16/40 Brief Eye Contact With the Shaman

In recent conversations with thinkers and painters about the difference in societal reactions to art between Europe, Asia, and North America the conversation came around to the role of the artist within a society or culture. This also relates to questions about the value of art, and all the related questions: what is art? Is art dead? Is there such a thing as art for art’s sake?

I want to come at this topic with a comparison that some people may find uncomfortable because of some of the associations that are evoked. I would just ask that the reader take these words at face value and treat them almost like math variables: just symbols that carry an arbitrary meaning for a few moments while a concept is explored.

Here is the chiasmus: shaman is to spiritual as priest is to religion.

Holding that comparison in mind, I return to the question: what is the role of the artist in society?

For the past few years, I have subscribed to the idea of “the artist as shaman”. That is, the artist is the tribe member that lives outside the normal experience of daily life and, whether due to natural talent, hard work, the help of psychedelics, or just lunacy, explores inner worlds which “ordinary” people do not.
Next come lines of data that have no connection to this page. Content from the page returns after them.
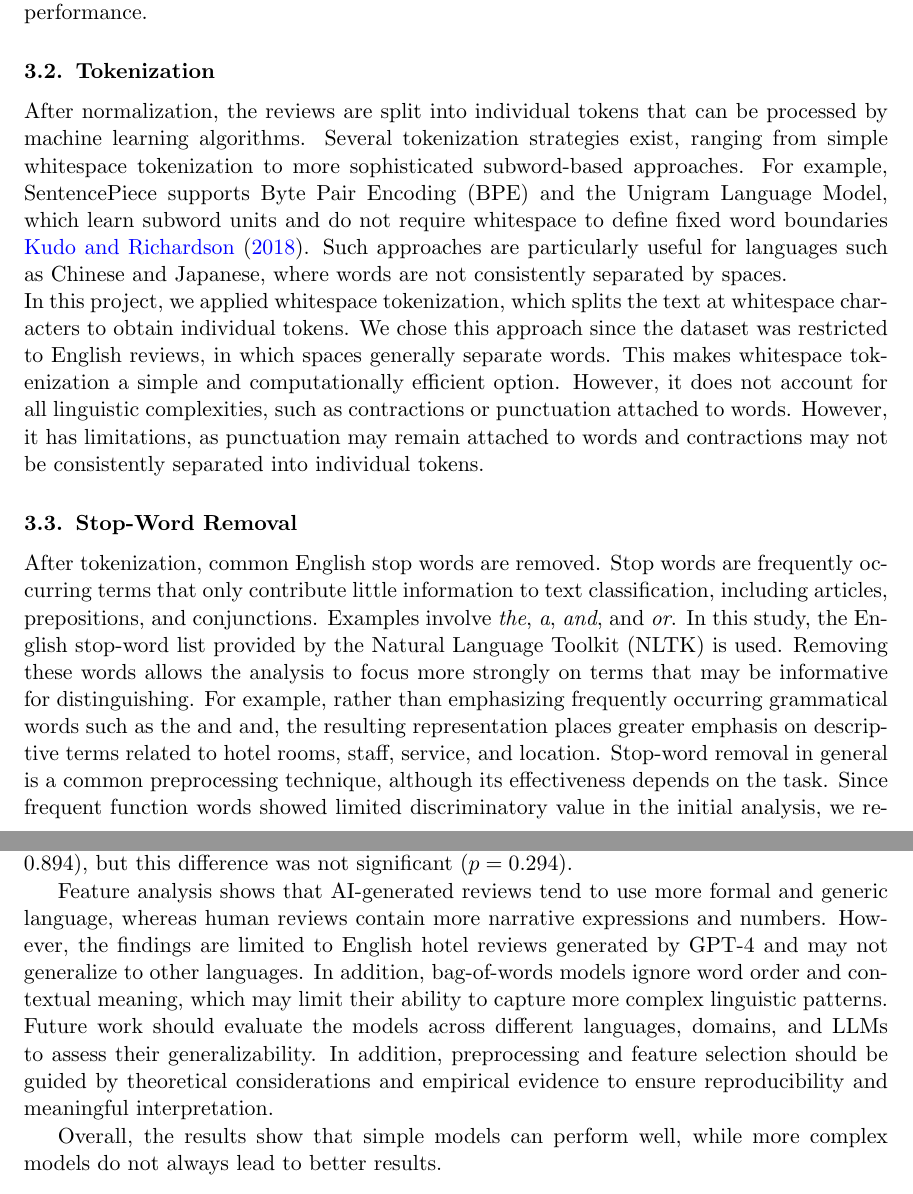
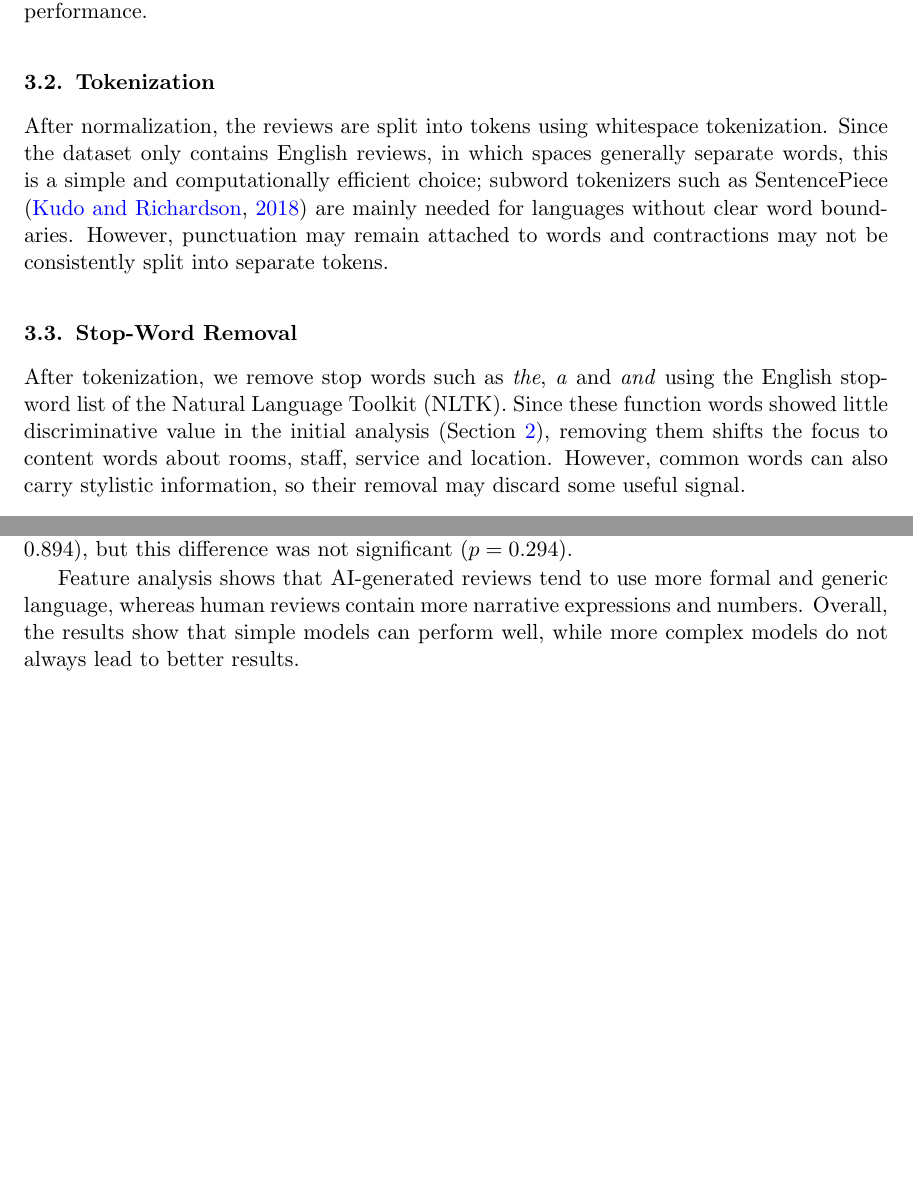
Before and after one commit to lauravdh1/data-mining-assignment, a LaTeX paper (report/main.tex): two parts of pages 4 and 11 of 13 before the commit and two parts of pages 4 and 10 of 13 after it, joined at a grey line, cut so that both start at the same text, the shorter picture padded with empty space. Compiled offline with pdfLaTeX.

Commit message:
trimmed .tex

```diff
--- a/report/main.tex
+++ b/report/main.tex
@@ -171,27 +170,15 @@ Nevertheless, the observed differences are descriptive and do not necessarily im
 
 \subsection{Tokenization}
 \label{sec:tokenization}
-After normalization, the reviews are split into individual tokens that can be processed by machine learning algorithms.
-Several tokenization strategies exist, ranging from simple whitespace tokenization to more sophisticated subword-based approaches.
-For example, SentencePiece supports Byte Pair Encoding (BPE) and the Unigram Language Model, which learn subword units and do not require whitespace to define fixed word boundaries \cite{Kudo2018}.
-Such approaches are particularly useful for languages such as Chinese and Japanese, where words are not consistently separated by spaces.
-\newline
-In this project, we applied whitespace tokenization, which splits the text at whitespace characters to obtain individual tokens.
-We chose this approach since the dataset was restricted to English reviews, in which spaces generally separate words.
-This makes whitespace tokenization a simple and computationally efficient option.
-However, it does not account for all linguistic complexities, such as contractions or punctuation attached to words.
-However, it has limitations, as punctuation may remain attached to words and contractions may not be consistently separated into individual tokens.
+After normalization, the reviews are split into tokens using whitespace tokenization.
+Since the dataset only contains English reviews, in which spaces generally separate words, this is a simple and computationally efficient choice; subword tokenizers such as SentencePiece \citep{Kudo2018} are mainly needed for languages without clear word boundaries.
+However, punctuation may remain attached to words and contractions may not be consistently split into separate tokens.
 
 \subsection{Stop-Word Removal}
 \label{sec:stop-word-removal}
-After tokenization, common English stop words are removed. Stop words are frequently occurring terms that only contribute little information to text classification, including articles, prepositions, and conjunctions.
-Examples involve \textit{the}, \textit{a}, \textit{and}, and \textit{or}.
-In this study, the English stop-word list provided by the Natural Language Toolkit (NLTK) is used.
-Removing these words allows the analysis to focus more strongly on terms that may be informative for distinguishing.
-For example, rather than emphasizing frequently occurring grammatical words such as the and and, the resulting representation places greater emphasis on descriptive terms related to hotel rooms, staff, service, and location.
-Stop-word removal in general is a common preprocessing technique, although its effectiveness depends on the task.
-Since frequent function words showed limited discriminatory value in the initial analysis, we removed them to focus on more informative content words.
-However, since common words can also convey stylistic information, their removal should be carefully considered.
+After tokenization, we remove stop words such as \textit{the}, \textit{a} and \textit{and} using the English stop-word list of the Natural Language Toolkit (NLTK).
+Since these function words showed little discriminative value in the initial analysis (\sectionref{sec:data}), removing them shifts the focus to content words about rooms, staff, service and location.
+However, common words can also carry stylistic information, so their removal may discard some useful signal.
 
 \subsection{Stemming}
 \label{sec:stemming}
@@ -467,10 +447,6 @@ Second, both tree ensembles significantly outperformed the single Decision Tree
 Third, Random Forest was slightly more accurate on negative than on positive reviews (0.925 vs.\ 0.894), but this difference was not significant ($p = 0.294$).
 
 Feature analysis shows that AI-generated reviews tend to use more formal and generic language, whereas human reviews contain more narrative expressions and numbers.
-However, the findings are limited to English hotel reviews generated by GPT-4 and may not generalize to other languages. In addition, bag-of-words models ignore word order and contextual meaning, which may limit their ability to capture more complex linguistic patterns.
-Future work should evaluate the models across different languages, domains, and LLMs to assess their generalizability.
-In addition, preprocessing and feature selection should be guided by theoretical considerations and empirical evidence to ensure reproducibility and meaningful interpretation.
-
 Overall, the results show that simple models can perform well, while more complex models do not always lead to better results.
 
 \bibliography{references}
```
Also changed, not shown: report/main.tex (26 more changed lines).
It is the journey to “that undiscovered country from which no one returns unchanged”.

The shaman undertakes this journey with the understanding that she will return and share as much of that journey with the tribe as possible. That is, the “wisdom” won in the journey becomes a gift to the tribe in the personhood of the shaman. The price of the journey is to become changed in a way that never allows her to fully rejoin society: to have a “job”, to operate comfortably with the status quo, to live with the violence of play become law.

Critically, in the shamanistic system there is no “middle man” between the person who has undertaken the journey and the individual or tribe interacting with the shaman.

The shaman stands outside the society, paying the price of not belonging in order to be able to say: “I see us from the outside”, “I see the system for what it is”, “I take on the terror for the prize of knowing, but the knowing is non-verbal, and the agreement is that I will try to express the knowing to you, but I won’t be able to do it with language”, “this is Us”.

And here is a major barrier to the shaman/tribesperson relationship: the experience is ineffable and can never really be verbally conveyed. The message can really only be conveyed in the embodiment of the shaman.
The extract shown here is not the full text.